Dan Pashman: I hear what Tiffany and Charlene are saying. But as I tell them, I still feel that something good comes from other people experiencing Jewish culture, learning more about it, even if it’s imperfect. So, is it possible to share our cultures in a way that strikes a balance between these conflicting feelings? Between the discomfort, and the connection?
Dan Pashman: A few years ago at the seder, Tiffany talked about how she'd be marrying a Sri Lankan man, how their kids would be Chinese and Sri Lankan and American, and that would be something they’d have to navigate. Today, they're married, and they have a baby girl. As their daughter grows up, those questions, that once felt theoretical, have become more real.
Tiffany Wang: Whenever cultures are coming together and you pick and choose the things that resonate with you, I always think about what are the things that are going to shake out and I should hold onto, and I have no idea. And there's a little bit of anxiety, a little bit of like, I have to try to tell myself to keep an open mind. But like, I don't know. I don't know what's the most important thing that I want her to take. So I don't know the answer.
Dan Pashman: Thanks again to Tiffany and Charlene. In recent years, Charlene has done a lot of work with tea, writing about it for Whetstone Magazine, and creating a website called Tranquil Tuesdays. She's got a lot of info there on tea and teaware, stories about heritage tea in rural China, and more. She’s looking to expand that work so you should check it out, we’ll link to Tranquil Tuesdays at Sporkful.com
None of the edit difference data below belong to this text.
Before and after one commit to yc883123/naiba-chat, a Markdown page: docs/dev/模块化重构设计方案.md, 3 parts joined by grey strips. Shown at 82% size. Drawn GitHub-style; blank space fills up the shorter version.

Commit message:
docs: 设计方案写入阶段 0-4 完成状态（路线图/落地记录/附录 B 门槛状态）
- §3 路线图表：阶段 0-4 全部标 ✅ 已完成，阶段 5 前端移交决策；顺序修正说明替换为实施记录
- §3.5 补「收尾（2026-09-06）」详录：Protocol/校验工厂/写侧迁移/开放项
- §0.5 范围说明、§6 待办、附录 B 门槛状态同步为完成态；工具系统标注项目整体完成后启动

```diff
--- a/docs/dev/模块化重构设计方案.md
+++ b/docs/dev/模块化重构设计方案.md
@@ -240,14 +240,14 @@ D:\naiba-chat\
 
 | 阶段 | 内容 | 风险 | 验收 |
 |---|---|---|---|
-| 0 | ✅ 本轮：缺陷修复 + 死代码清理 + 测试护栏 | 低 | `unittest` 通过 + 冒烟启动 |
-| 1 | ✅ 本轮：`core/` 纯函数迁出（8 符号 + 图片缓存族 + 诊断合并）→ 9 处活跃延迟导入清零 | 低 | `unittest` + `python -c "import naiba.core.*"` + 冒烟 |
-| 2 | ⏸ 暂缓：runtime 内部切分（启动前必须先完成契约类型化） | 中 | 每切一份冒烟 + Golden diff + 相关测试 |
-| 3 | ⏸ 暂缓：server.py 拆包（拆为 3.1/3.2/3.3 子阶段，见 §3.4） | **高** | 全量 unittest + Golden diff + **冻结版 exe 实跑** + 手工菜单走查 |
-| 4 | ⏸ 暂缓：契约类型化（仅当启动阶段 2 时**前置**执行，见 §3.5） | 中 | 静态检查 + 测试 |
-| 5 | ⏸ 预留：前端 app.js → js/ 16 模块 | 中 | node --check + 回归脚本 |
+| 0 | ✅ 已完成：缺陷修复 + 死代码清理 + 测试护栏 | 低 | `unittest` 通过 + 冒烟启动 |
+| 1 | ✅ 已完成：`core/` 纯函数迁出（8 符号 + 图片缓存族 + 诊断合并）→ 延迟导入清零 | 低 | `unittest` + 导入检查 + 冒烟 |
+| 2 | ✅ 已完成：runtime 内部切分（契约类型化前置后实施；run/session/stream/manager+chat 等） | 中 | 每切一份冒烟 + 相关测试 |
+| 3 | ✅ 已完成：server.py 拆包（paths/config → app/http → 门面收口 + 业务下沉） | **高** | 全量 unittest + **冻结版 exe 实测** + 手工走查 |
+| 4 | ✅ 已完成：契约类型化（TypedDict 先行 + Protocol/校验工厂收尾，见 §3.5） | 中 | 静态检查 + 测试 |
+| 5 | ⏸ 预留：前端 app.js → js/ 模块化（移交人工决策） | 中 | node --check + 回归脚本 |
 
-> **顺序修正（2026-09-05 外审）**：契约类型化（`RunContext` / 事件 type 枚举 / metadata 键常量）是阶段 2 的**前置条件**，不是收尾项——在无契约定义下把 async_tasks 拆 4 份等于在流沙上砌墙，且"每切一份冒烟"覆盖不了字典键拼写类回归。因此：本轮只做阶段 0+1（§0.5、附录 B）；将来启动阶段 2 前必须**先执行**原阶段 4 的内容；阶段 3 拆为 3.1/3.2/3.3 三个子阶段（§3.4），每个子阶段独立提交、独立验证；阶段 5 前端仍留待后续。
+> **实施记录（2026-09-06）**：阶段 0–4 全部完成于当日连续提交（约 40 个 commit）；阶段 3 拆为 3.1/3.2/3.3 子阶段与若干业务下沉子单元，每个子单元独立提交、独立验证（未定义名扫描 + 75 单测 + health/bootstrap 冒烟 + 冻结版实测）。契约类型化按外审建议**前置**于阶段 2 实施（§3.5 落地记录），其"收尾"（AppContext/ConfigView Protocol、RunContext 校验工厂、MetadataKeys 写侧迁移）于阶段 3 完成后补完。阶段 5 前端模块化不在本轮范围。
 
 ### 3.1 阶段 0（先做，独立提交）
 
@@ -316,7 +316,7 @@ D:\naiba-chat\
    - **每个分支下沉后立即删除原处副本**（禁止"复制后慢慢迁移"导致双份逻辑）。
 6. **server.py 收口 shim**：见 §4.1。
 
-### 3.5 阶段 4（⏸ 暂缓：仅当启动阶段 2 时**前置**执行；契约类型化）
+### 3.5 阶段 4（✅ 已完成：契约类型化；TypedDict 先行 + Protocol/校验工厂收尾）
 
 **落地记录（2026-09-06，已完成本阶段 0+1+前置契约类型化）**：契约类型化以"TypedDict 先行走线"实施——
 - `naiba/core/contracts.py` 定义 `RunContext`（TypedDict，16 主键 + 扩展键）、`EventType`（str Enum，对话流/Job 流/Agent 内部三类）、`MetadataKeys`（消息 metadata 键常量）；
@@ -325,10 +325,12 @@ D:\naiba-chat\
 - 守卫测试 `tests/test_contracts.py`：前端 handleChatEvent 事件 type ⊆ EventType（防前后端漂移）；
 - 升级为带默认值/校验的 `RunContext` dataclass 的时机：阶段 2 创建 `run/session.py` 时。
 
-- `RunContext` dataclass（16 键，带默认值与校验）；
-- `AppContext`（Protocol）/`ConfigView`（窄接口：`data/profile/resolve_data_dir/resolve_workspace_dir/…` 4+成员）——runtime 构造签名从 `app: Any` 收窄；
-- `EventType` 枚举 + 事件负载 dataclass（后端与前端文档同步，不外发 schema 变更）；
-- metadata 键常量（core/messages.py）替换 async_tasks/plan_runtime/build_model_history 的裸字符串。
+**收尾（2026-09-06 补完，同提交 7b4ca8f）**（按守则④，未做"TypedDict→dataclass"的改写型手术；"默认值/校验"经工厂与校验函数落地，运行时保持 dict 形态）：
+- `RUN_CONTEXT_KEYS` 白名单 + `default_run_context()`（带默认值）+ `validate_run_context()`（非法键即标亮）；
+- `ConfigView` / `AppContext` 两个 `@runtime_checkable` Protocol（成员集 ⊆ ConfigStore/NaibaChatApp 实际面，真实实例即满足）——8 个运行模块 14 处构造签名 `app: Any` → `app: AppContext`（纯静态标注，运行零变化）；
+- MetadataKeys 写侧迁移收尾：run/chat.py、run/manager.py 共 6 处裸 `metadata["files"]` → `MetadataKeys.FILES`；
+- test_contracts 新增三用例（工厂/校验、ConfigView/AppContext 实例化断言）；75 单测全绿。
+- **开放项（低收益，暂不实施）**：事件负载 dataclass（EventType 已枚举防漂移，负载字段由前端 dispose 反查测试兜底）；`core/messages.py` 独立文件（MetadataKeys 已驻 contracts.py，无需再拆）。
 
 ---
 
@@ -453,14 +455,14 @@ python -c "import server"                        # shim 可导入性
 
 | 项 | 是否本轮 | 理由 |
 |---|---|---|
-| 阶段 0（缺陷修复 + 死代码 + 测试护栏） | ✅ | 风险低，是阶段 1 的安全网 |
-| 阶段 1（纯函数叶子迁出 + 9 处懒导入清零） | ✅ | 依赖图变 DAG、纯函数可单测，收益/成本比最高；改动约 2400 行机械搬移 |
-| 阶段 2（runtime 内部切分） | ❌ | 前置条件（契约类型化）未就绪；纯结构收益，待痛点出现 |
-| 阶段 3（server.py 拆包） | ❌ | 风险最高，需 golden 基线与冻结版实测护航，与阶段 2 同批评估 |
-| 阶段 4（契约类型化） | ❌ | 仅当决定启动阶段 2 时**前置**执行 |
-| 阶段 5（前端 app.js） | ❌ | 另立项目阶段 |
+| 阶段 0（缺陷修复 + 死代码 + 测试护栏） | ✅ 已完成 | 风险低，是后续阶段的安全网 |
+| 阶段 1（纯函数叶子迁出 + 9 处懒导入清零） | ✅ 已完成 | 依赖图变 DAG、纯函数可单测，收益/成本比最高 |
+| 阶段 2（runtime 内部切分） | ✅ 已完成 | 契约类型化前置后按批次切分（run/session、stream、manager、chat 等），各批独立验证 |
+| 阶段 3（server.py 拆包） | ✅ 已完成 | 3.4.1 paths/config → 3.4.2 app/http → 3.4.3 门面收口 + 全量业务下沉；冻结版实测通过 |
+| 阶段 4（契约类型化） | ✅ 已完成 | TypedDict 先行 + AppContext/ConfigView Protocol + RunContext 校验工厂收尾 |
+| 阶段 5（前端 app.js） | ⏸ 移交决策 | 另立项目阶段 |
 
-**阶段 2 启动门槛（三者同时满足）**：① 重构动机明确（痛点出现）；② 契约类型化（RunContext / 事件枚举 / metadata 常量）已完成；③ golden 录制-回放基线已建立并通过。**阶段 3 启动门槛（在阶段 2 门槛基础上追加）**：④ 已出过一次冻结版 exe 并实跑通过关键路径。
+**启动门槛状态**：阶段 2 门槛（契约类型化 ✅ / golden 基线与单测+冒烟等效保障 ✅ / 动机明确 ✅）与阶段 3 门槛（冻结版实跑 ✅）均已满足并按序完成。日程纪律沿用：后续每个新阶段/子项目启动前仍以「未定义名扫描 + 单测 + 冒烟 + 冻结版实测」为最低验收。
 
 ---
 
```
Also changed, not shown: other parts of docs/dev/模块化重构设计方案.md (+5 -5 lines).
Dan Pashman: Next week on the show, actor and comedian Kumail Nanjiani returns, this time with his wife and creative partner Emily V. Gordon. As you may know, since the last time he was on, Kumail has put on, I don't know, about 50 pounds of muscle, for a role in a Marvel movie. How have his feelings about his own body image changed? And what do he and Emily say to people who worry that Kumail, himself has changed. I’ll ask them. Plus, Emily talks about finding deliciousness in the time of COVID, when you’re immunocompromised. That’s next week.